Now the tactics of Satan work so well, even among Bnei Torah, that there are some who would like to watch the game, even to the detriment of their own studies. These tactics give him the ability to act as accuser, so that he can affirm that the scholars in question would prefer this world to the world to come. I’ve managed to hold this reasoning up to several people, and to convince them that if they recommence their Torah study, then the following will apply to them: “The more study, the more wisdom” (Perkei Avoth 2:8). Regardless of when, where, or at what age we begin to study, the essential thing is to develop an appreciation for the fear of Heaven and a flavor for studying, as we mentioned at the beginning of this article. The evil inclination leads man into numerous traps, in order to make him vacillate to the point that he will have great difficulty to resist. Man would not have the slightest chance of winning without preparing himself beforehand. In terms of approaching one’s instincts, the best way of chasing away the evil inclination is to fix oneself set times for study. Thus we will rise every morning in the study of Torah, mitzvot, and good deeds, for the more a man trains himself in this, the easier it becomes to tame and conquer his desires. Thus it is said, “If you meet this miserable one, draw him in the house of study. If he is made of rock, he will dissolve; if of metal, he will shatter” (Sukkah 52b; Kiddushin 30b). Only the force of the Torah permits us to strike him with a serious blow.

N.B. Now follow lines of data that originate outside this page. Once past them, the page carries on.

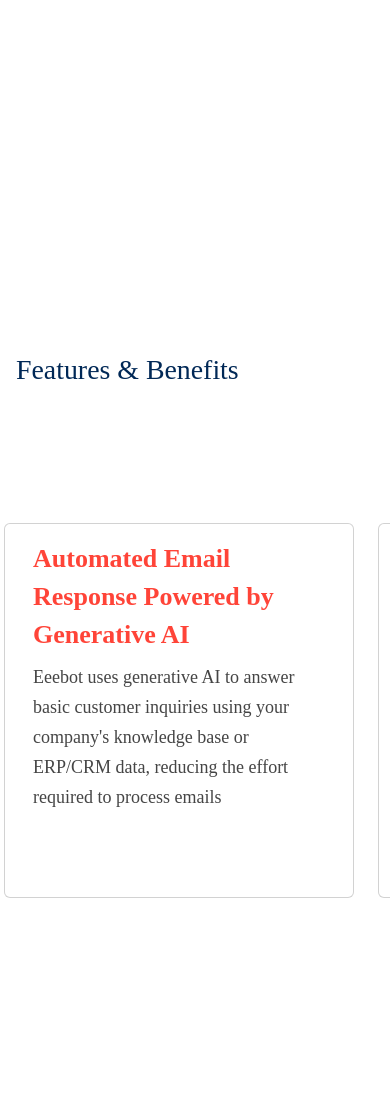
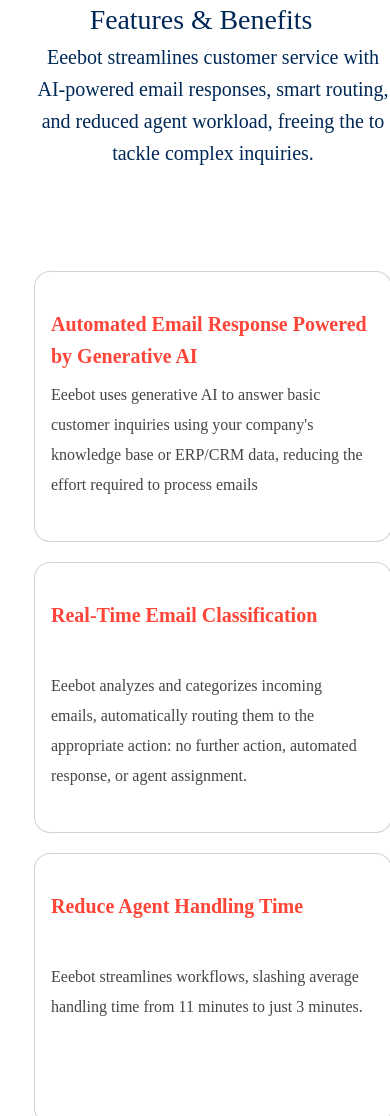
Before and after one commit to murathanaraci/Mplus, a plain HTML site: page index.html in a window 390 px wide. Shown: the part 4116-5232 px from the top of the page. Drawn offline with nearby package versions, Linux system fonts and the light colour scheme.

Commit message:
on progres

```diff
--- a/index.html
+++ b/index.html
@@ -475,11 +475,11 @@
       <!-- frame 16 ends -->
 
       <!-- frame 25 starts -->
-      <div id="fr-25" >
+      <div id="fr-25"  >
         <div id="fr-24">
-          <div class="row">
+          <div class="row" >
             <div class="col-6" id="fr-24-h"><h1>Features & Benefits</h1></div>
-            <div class="col-6">
+            <div class="col-6" >
               <p id="fr-24-p">
                 Eeebot streamlines customer service with AI-powered email
                 responses, smart routing, and reduced agent workload, freeing
@@ -487,8 +487,8 @@
               </p>
             </div>
           </div>
-          <div class="row column-gap-4">
-            <div class="card col-3" id="fr-25-d">
+          <div class="row column-gap-4" id="fr-25-c">
+            <div class="card col-3 fr-25-d" >
               <div class="card-body">
                 <h5 class="card-title fr-25-b">
                   Automated Email Response Powered by Generative AI
@@ -500,7 +500,7 @@
                 </p>
               </div>
             </div>
-            <div class="card col-3" id="fr-25-d">
+            <div class="card col-3 fr-25-d" >
               <div class="card-body">
                 <h5 class="card-title fr-25-b">Real-Time Email Classification</h5>
                 <p class="card-text fr-25-s">
@@ -510,7 +510,7 @@
                 </p>
               </div>
             </div>
-            <div class="card col-3" id="fr-25-d">
+            <div class="card col-3 fr-25-d" >
               <div class="card-body">
                 <h5 class="card-title fr-25-b">Reduce Agent Handling Time</h5>
                 <p class="card-text fr-25-s">
@@ -519,7 +519,7 @@
                 </p>
               </div>
             </div>
-            <div class="card col-3" id="fr-25-d">
+            <div class="card col-3 fr-25-d" >
               <div class="card-body">
                 <h5 class="card-title fr-25-b">Empower Agents with Reduced Workload</h5>
                 <p class="card-text fr-25-s">
--- a/style.css
+++ b/style.css
@@ -93,7 +93,8 @@ div #Struggling {
   padding: 0%;
   margin-top: 50px;
 }
-#req-bt{width: 201px;
+#req-bt {
+  width: 201px;
   height: 56px;
   gap: 0px;
   border-radius: 40px;
@@ -101,7 +102,8 @@ div #Struggling {
   justify-content: space-around;
   align-items: center;
   padding: 0%;
-  margin-top: 50px;}
+  margin-top: 50px;
+}
 
 /* frame19 */
 #frame19-container {
@@ -250,11 +252,11 @@ div #Struggling {
 }
 /* fr-25 */
 #fr-25 {
-  margin-top:-50px;
+  margin-top: -50px;
   background-color: #ffff;
   height: 769px;
 }
-#fr-25-d{
+.fr-25-d {
   width: 350px;
   height: 375px;
 }
@@ -264,7 +266,7 @@ div #Struggling {
   width: 1485px;
   height: 561px;
 }
-#fr-24-h{
+#fr-24-h {
   font-family: Campton;
   font-size: 40px;
   font-weight: 625;
@@ -423,11 +425,13 @@ div #Struggling {
     border-radius: 0px 0px 16px 16px;
   }
 
-  #req-bt{width: 100%;
+  #req-bt {
+    width: 100%;
     border-radius: 10px;
     font-size: 14px;
     margin-top: 25px;
-    padding: 8px 10px;}
+    padding: 8px 10px;
+  }
 
   #frame19-container {
     width: 393px;
@@ -524,63 +528,72 @@ div #Struggling {
   }
 
   #fr-25 {
-    margin-top:-50px;
+    left: 18px;
+    position: relative;
+    bottom: 350px;
+    width: 358px;
+    margin-top: -50px;
     background-color: #ffff;
-    height: 769px;
+    height: 1262px;
   }
-  #fr-25-d{
-    width: 350px;
-    height: 375px;
+  .fr-25-d {
+    width: 358px;
+    height: 271px;
+    margin-top: 20px;
+    padding: 20px 0px 0px 0px;
+    gap: 8px;
+    border-radius: 16px;
   }
-
+#fr-25-c{
+  margin: auto;
+  display: flex;
+  flex-direction: column;
+}
   #fr-24 {
-    margin: auto;
-    width: 1485px;
-    height: 561px;
+    width: 358px;
+    margin-top: -50px;
+    background-color: #ffff;
+    height: 1262px;
   }
-  #fr-24-h{
+  #fr-24-h {
     font-family: Campton;
-    font-size: 40px;
+    font-size: 30px;
     font-weight: 625;
-    line-height: 48px;
-    text-align: start;
+    line-height: 38px;
+    text-align: center;
+    width: 358px;
+    height: 38px;
     color: #002856;
   }
   #fr-24-p {
     font-family: Campton;
-    font-size: 24px;
+    font-size: 20px;
     font-weight: 400;
-    line-height: 40px;
-    text-align: left;
+    line-height: 32px;
+    text-align: center;
+    width: 358px;
+    height: 160px;
     color: #002856;
     margin-bottom: 50px;
   }
   .fr-25-b {
     color: #ff4438;
     font-family: Campton;
-    font-size: 26px;
+    font-size: 20px;
     font-weight: 625;
-    line-height: 38px;
+    line-height: 32px;
     text-align: left;
-    width: 286.25px;
-    height: 114px;
-    gap: 0px;
-    opacity: 0px;
+    width: 318px;
+    height: 64px;
   }
   .fr-25-s {
     color: #333333e8;
     font-family: Campton;
-    font-size: 18px;
+    font-size: 16px;
     font-weight: 400;
     line-height: 30px;
     text-align: left;
-    width: 286.25px;
-    height: 180px;
-    gap: 0px;
-    opacity: 0px;
+    width: 318px;
+    height: 150px;
   }
-
-
-
-
 }
```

It is also written, “it is not an empty thing for you, for it is your life” (Deuteronomy 32:47), which signifies that man can only gain strength and vitality in this world and in the world to come but by filling his life with Torah and the fear of Heaven. As I have already explained with respect to the verse that states “it is not an empty thing for you” the word “thing” (davar in Hebrew) is an allusion to the evil inclination, which is called ba’al davar, meaning to say that (far from being “empty” or void of strength) it has great force; it is made of fire (Zohar I, 80). It is equally a master of deception (Zohar I, 136a). We can weaken and void it only when we study the Torah and walk in its ways. It is precisely this of which the verse speaks when it says “Jacob arrived intact” (Genesis 33:18), the numeric value of which is the same as the expression “It is not an empty thing.” He arrived whole in his Torah (Rashi, ibid.).
May G-d help us to always cleave to Him. Amen.